Cumulative, accumulative, additive, summative are comparable when meaning increasing or produced by the addition of like or assimilable things.
Something is cumulative which is constantly increasing or is capable of constant increase (as in size, amount, power, or severity) by successive additions, successive accretions, or successive repetitions; thus, the cumulative effect of a drug may be harmful even though the immediate effect of each dose has, apparently, been beneficial; terror is cumulative because one fear tends to inspire another.
Something is accumulative which is constantly increasing in amount or bulk through successive additions or which has reached its sum total or magnitude through many such additions.
Cumulative is now used more often than accumulative especially where increasing severity or enhancement in influence or power are to be suggested.
Something is additive which is of such a nature that it is capable either of assimilation to or incorporation in something else or of growth by additions.
An additive detail, element, or factor is one that has such affinity for another thing that it becomes a constituent part of that thing; thus, red, green, and blue-violet are the additive colors and are used in color photography because they blend to form any color.

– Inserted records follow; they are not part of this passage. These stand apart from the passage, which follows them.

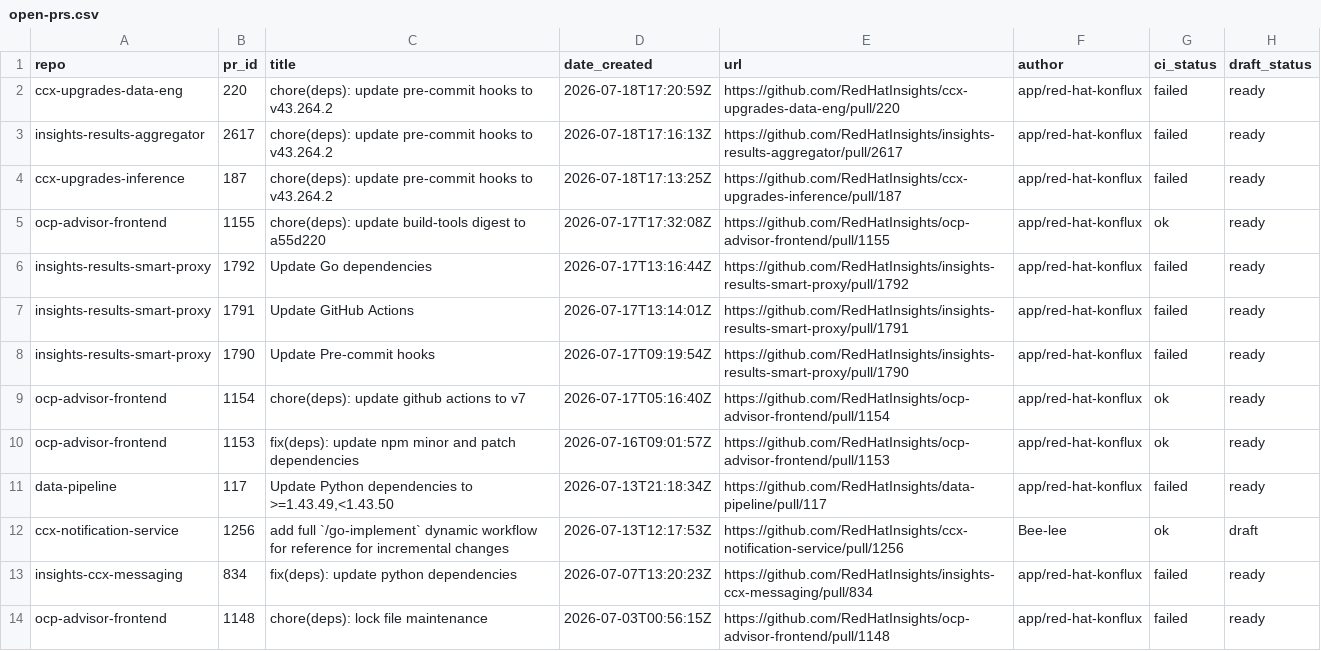
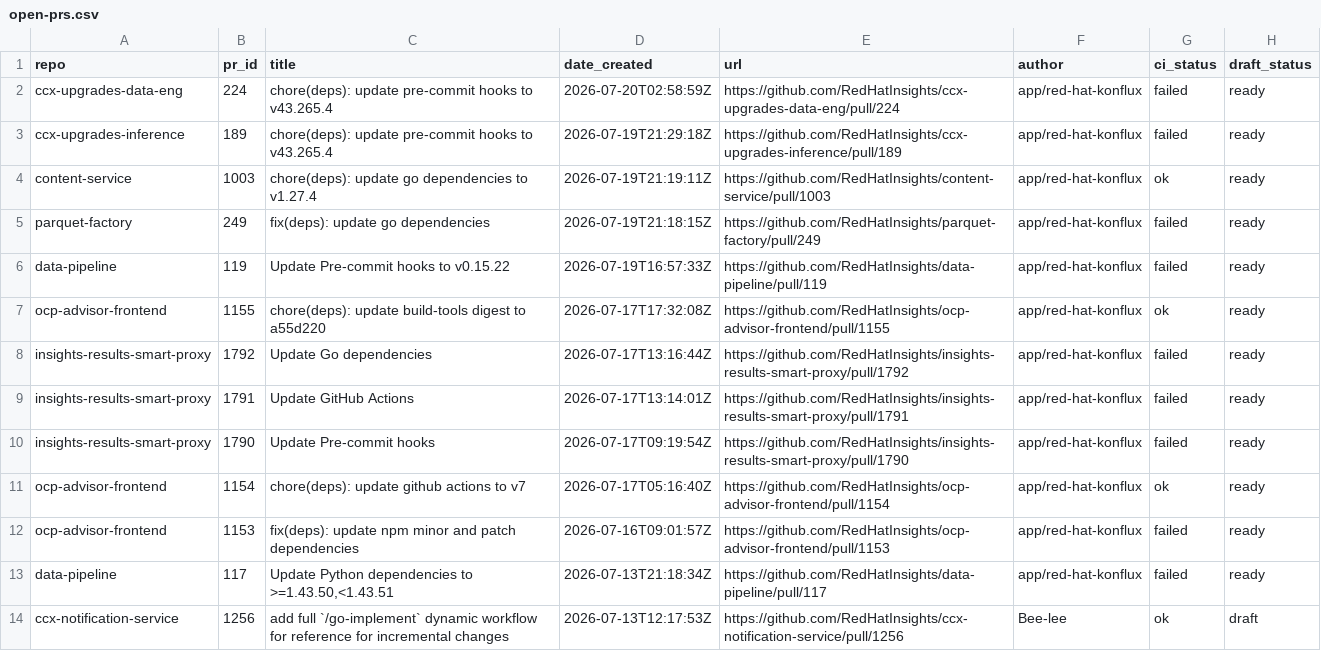
Before and after one commit to RedHatInsights/processing-tools, a CSV file: open_mr_pr/github/open-prs.csv, drawn as a sheet; only a part is shown; the shorter side is filled out with more unchanged rows.

```diff
--- a/open_mr_pr/github/open-prs.csv
+++ b/open_mr_pr/github/open-prs.csv
@@ -1,5 +1,7 @@
 repo,pr_id,title,date_created,url,author,ci_status,draft_status
-ccx-upgrades-data-eng,220,chore(deps): update pre-commit hooks to v43.264.2,2026-07-18T17:20:59Z,https://github.com/RedHatInsights/ccx-upgrades-data-eng/pull/220,app/red-hat-konflux,failed,ready
-insights-results-aggregator,2617,chore(deps): update pre-commit hooks to v43.264.2,2026-07-18T17:16:13Z,https://github.com/RedHatInsights/insights-results-aggregator/pull/2617,app/red-hat-konflux,failed,ready
-ccx-upgrades-inference,187,chore(deps): update pre-commit hooks to v43.264.2,2026-07-18T17:13:25Z,https://github.com/RedHatInsights/ccx-upgrades-inference/pull/187,app/red-hat-konflux,failed,ready
+ccx-upgrades-data-eng,224,chore(deps): update pre-commit hooks to v43.265.4,2026-07-20T02:58:59Z,https://github.com/RedHatInsights/ccx-upgrades-data-eng/pull/224,app/red-hat-konflux,failed,ready
+ccx-upgrades-inference,189,chore(deps): update pre-commit hooks to v43.265.4,2026-07-19T21:29:18Z,https://github.com/RedHatInsights/ccx-upgrades-inference/pull/189,app/red-hat-konflux,failed,ready
+content-service,1003,chore(deps): update go dependencies to v1.27.4,2026-07-19T21:19:11Z,https://github.com/RedHatInsights/content-service/pull/1003,app/red-hat-konflux,ok,ready
+parquet-factory,249,fix(deps): update go dependencies,2026-07-19T21:18:15Z,https://github.com/RedHatInsights/parquet-factory/pull/249,app/red-hat-konflux,failed,ready
+data-pipeline,119,Update Pre-commit hooks to v0.15.22,2026-07-19T16:57:33Z,https://github.com/RedHatInsights/data-pipeline/pull/119,app/red-hat-konflux,failed,ready
 ocp-advisor-frontend,1155,chore(deps): update build-tools digest to a55d220,2026-07-17T17:32:08Z,https://github.com/RedHatInsights/ocp-advisor-frontend/pull/1155,app/red-hat-konflux,ok,ready
@@ -9,4 +11,4 @@ insights-results-smart-proxy,1790,Update Pre-commit hooks,2026-07-17T09:19:54Z,h
 ocp-advisor-frontend,1154,chore(deps): update github actions to v7,2026-07-17T05:16:40Z,https://github.com/RedHatInsights/ocp-advisor-frontend/pull/1154,app/red-hat-konflux,ok,ready
-ocp-advisor-frontend,1153,fix(deps): update npm minor and patch dependencies,2026-07-16T09:01:57Z,https://github.com/RedHatInsights/ocp-advisor-frontend/pull/1153,app/red-hat-konflux,ok,ready
-data-pipeline,117,"Update Python dependencies to >=1.43.49,<1.43.50",2026-07-13T21:18:34Z,https://github.com/RedHatInsights/data-pipeline/pull/117,app/red-hat-konflux,failed,ready
+ocp-advisor-frontend,1153,fix(deps): update npm minor and patch dependencies,2026-07-16T09:01:57Z,https://github.com/RedHatInsights/ocp-advisor-frontend/pull/1153,app/red-hat-konflux,failed,ready
+data-pipeline,117,"Update Python dependencies to >=1.43.50,<1.43.51",2026-07-13T21:18:34Z,https://github.com/RedHatInsights/data-pipeline/pull/117,app/red-hat-konflux,failed,ready
 ccx-notification-service,1256,add full `/go-implement` dynamic workflow for reference for incremental changes,2026-07-13T12:17:53Z,https://github.com/RedHatInsights/ccx-notification-service/pull/1256,Bee-lee,ok,draft
```
Also changed, not shown: 3 other files.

Something is summative which is capable of association or combination with other things so as to produce such a sum total as an additive whole or a cumulative effect.